In common with America in the Cold War era of the 1950s, Soviet authorities tried to prevent the evil spread of rock and roll and to save the youth from it’s moral dangers.
The video shows a bunch of youths “stiljagi” who are dealing in black-market records behindthe GUM (government style supermarket) being rounded-up by the KGB. They are given a lecture, including admonishments like “We don’t want foul shadows blemishing our sidewalks” and “It is great luck to live your life as a human being and not turn into an empty shadow.” All ends well with the kids displaying a huge poster to show the folly of their deeds.
The music records that you see in the video are made from used XRay film. Yes, you heard right, used XRay film otherwise known as ‘Jazz on bones’. Unable to buy jazz music records, an ingenious medical student invented a method of transferring grooves onto the plastic of used XRay plates. The roentgenizdat or “xray press” was finally discovered and made illegal in 1958.
Here are three examples of “Jazz on Bones” X-Ray plates:
Image Source: József Hajdú digibodies.org

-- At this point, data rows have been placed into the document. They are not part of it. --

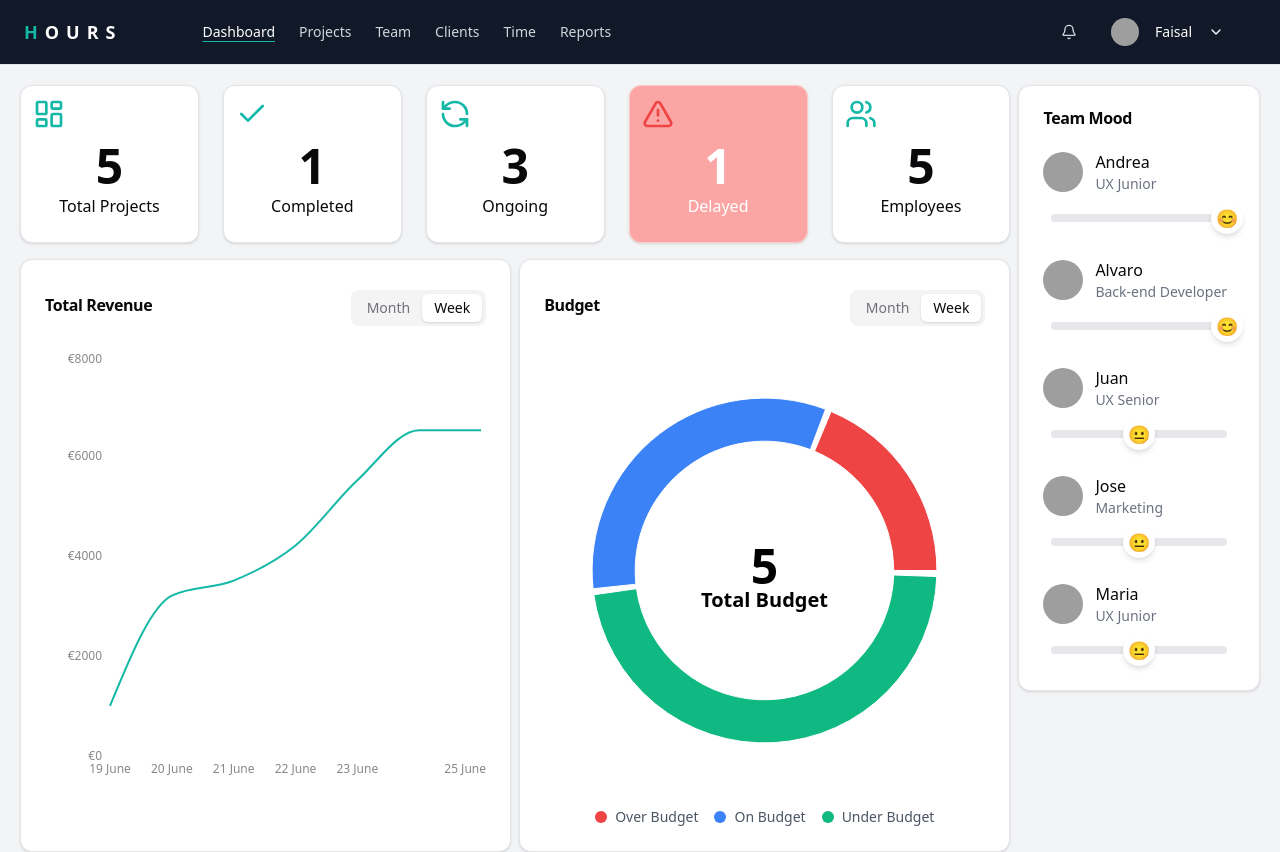
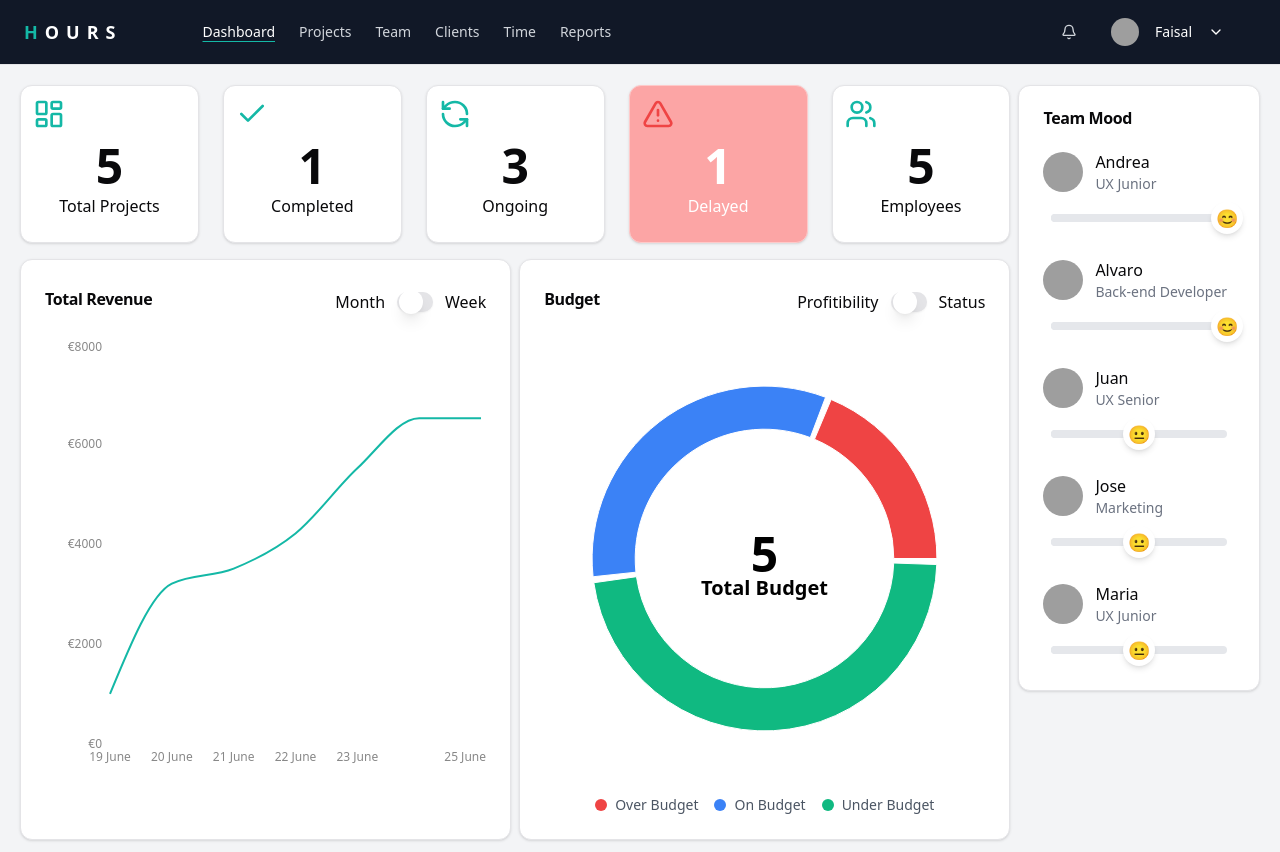
Before and after one commit to faisal004/cactro, a Next.js app: page / in a window 1280 px wide. Shown: the top 852 px of the page. Built offline with nearby package versions, Linux system fonts and the light colour scheme; grey boxes are pictures that could not be loaded.

Commit message:
fix : ui improved

```diff
--- a/package.json
+++ b/package.json
@@ -13,6 +13,7 @@
     "@radix-ui/react-dialog": "^1.1.6",
     "@radix-ui/react-dropdown-menu": "^2.1.6",
     "@radix-ui/react-slot": "^1.1.2",
+    "@radix-ui/react-switch": "^1.1.3",
     "@radix-ui/react-tabs": "^1.1.3",
     "class-variance-authority": "^0.7.1",
     "clsx": "^2.1.1",
--- a/src/app/_components/budget-chart-component.tsx
+++ b/src/app/_components/budget-chart-component.tsx
@@ -1,18 +1,21 @@
 import { Card, CardContent, CardHeader, CardTitle } from "@/components/ui/card";
 import BudgetChart from "./charts/budget-chart";
-import { Tabs, TabsList, TabsTrigger } from "@/components/ui/tabs";
 import { budgetdata } from "@/config/appData";
+import { Switch } from "@/components/ui/switch";
 
 const BudgetChartComponent = () => {
-    return (  <Card className="w-full">
+    return (<Card className="w-full">
         <CardHeader className="flex flex-row items-center justify-between">
             <CardTitle>Budget</CardTitle>
-      <Tabs defaultValue="week">
-        <TabsList>
-          <TabsTrigger value="month">Month</TabsTrigger>
-          <TabsTrigger value="week">Week</TabsTrigger>
-        </TabsList>
-      </Tabs>
+            <div className="flex items-center gap-3">
+                <span>
+                    Profitibility
+                </span>
+                <Switch />
+                <span>
+                    Status
+                </span>
+            </div>
         </CardHeader>
         <CardContent className="w-full">
             <BudgetChart className="aspect-square " />
@@ -28,7 +31,7 @@ const BudgetChartComponent = () => {
                 ))}
             </div>
         </CardContent>
-      </Card> );
+    </Card>);
 }
 
 export default BudgetChartComponent;
--- a/src/app/_components/revenue-chart-component.tsx
+++ b/src/app/_components/revenue-chart-component.tsx
@@ -1,17 +1,22 @@
 import { Card, CardContent, CardHeader, CardTitle } from "@/components/ui/card";
-import { Tabs, TabsList, TabsTrigger } from "@/components/ui/tabs"
 import RevenueChart from "./charts/revenue-chart";
+import { Switch } from "@/components/ui/switch";
 
 const RevenueChartComponent = () => {
   return (<Card className="w-full ">
     <CardHeader className="flex flex-row items-center justify-between">
       <CardTitle>Total Revenue</CardTitle>
-      <Tabs defaultValue="week">
-        <TabsList>
-          <TabsTrigger value="month">Month</TabsTrigger>
-          <TabsTrigger value="week">Week</TabsTrigger>
-        </TabsList>
-      </Tabs>
+      <div className="flex items-center gap-3">
+        <span>
+          Month
+        </span>
+        <Switch />
+        <span>
+          Week
+        </span>
+      </div>
+
+
     </CardHeader>
     <CardContent className="w-full ">
       <RevenueChart className="aspect-square  " />
--- /dev/null
+++ b/src/components/ui/switch.tsx
@@ -0,0 +1,29 @@
+"use client"
+
+import * as React from "react"
+import * as SwitchPrimitives from "@radix-ui/react-switch"
+
+import { cn } from "@/lib/utils"
+
+const Switch = React.forwardRef<
+  React.ElementRef<typeof SwitchPrimitives.Root>,
+  React.ComponentPropsWithoutRef<typeof SwitchPrimitives.Root>
+>(({ className, ...props }, ref) => (
+  <SwitchPrimitives.Root
+    className={cn(
+      "peer inline-flex h-5 w-9 shrink-0 cursor-pointer items-center rounded-full border-2 border-transparent shadow-sm transition-colors focus-visible:outline-none focus-visible:ring-2 focus-visible:ring-ring focus-visible:ring-offset-2 focus-visible:ring-offset-background disabled:cursor-not-allowed disabled:opacity-50 data-[state=checked]:bg-primary data-[state=unchecked]:bg-input",
+      className
+    )}
+    {...props}
+    ref={ref}
+  >
+    <SwitchPrimitives.Thumb
+      className={cn(
+        "pointer-events-none block h-6 w-6 rounded-full bg-background shadow-lg ring-0 transition-transform data-[state=checked]:translate-x-4 data-[state=unchecked]:translate-x-0"
+      )}
+    />
+  </SwitchPrimitives.Root>
+))
+Switch.displayName = SwitchPrimitives.Root.displayName
+
+export { Switch }
```
Also changed, not shown: 1 other file (tests, documents, lock files or other folders). Lines whose indentation alone changed are shown as unchanged.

These amazing records could be purchased on the black market for less than 2 rubles, about a third of the price of a conventional vinyl record, and only lasted a few months. In the mid 1950s literally millions of duplications of Western and Soviet groups were made and distributed through the black market. I found this amazing video here. Thanks to Yenisei for the sub-titles using Universal Subtitles.